What lines in the records below hold the string "empty"? Please show them.

> _Data items_
------------

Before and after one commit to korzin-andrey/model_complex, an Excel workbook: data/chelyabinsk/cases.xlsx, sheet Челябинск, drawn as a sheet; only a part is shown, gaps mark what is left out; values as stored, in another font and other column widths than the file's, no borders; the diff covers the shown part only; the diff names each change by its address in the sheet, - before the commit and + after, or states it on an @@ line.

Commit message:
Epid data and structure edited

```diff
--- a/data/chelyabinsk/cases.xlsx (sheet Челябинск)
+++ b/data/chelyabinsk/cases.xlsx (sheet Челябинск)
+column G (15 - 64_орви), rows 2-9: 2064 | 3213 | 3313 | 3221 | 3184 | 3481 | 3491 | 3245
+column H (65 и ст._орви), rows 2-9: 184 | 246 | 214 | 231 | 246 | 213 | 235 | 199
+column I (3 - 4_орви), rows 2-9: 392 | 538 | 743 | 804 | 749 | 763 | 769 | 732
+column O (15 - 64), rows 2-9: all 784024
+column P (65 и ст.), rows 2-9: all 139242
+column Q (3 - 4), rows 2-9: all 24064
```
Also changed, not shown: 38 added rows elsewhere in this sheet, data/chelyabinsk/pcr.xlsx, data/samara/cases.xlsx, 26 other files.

------------

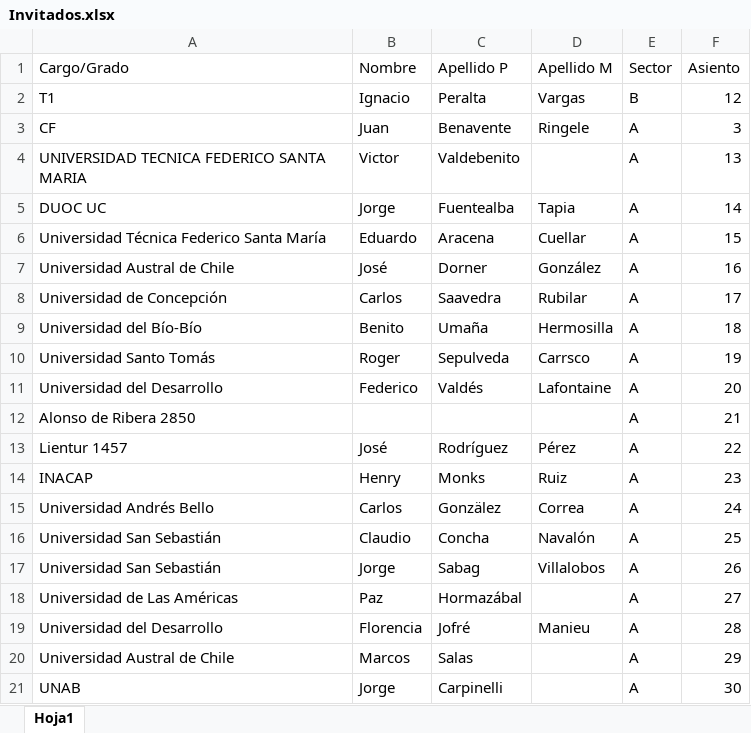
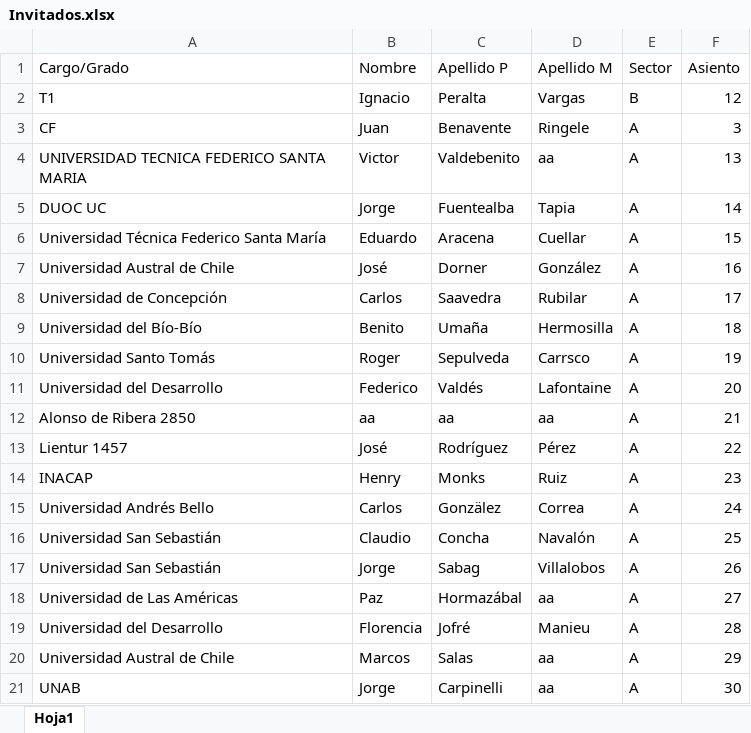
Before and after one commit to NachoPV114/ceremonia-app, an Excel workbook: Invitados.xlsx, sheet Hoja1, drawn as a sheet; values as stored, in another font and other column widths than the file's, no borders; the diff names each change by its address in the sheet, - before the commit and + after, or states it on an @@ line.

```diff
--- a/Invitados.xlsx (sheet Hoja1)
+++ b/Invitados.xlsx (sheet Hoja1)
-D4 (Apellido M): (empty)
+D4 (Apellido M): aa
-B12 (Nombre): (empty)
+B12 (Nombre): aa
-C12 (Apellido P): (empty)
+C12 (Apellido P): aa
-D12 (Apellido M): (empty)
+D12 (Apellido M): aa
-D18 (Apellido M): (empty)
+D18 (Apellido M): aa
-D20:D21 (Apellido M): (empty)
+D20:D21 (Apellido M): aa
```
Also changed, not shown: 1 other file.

------------

> _RESPONSE_
-D4 (Apellido M): (empty)
-B12 (Nombre): (empty)
-C12 (Apellido P): (empty)
-D12 (Apellido M): (empty)
-D18 (Apellido M): (empty)
-D20:D21 (Apellido M): (empty)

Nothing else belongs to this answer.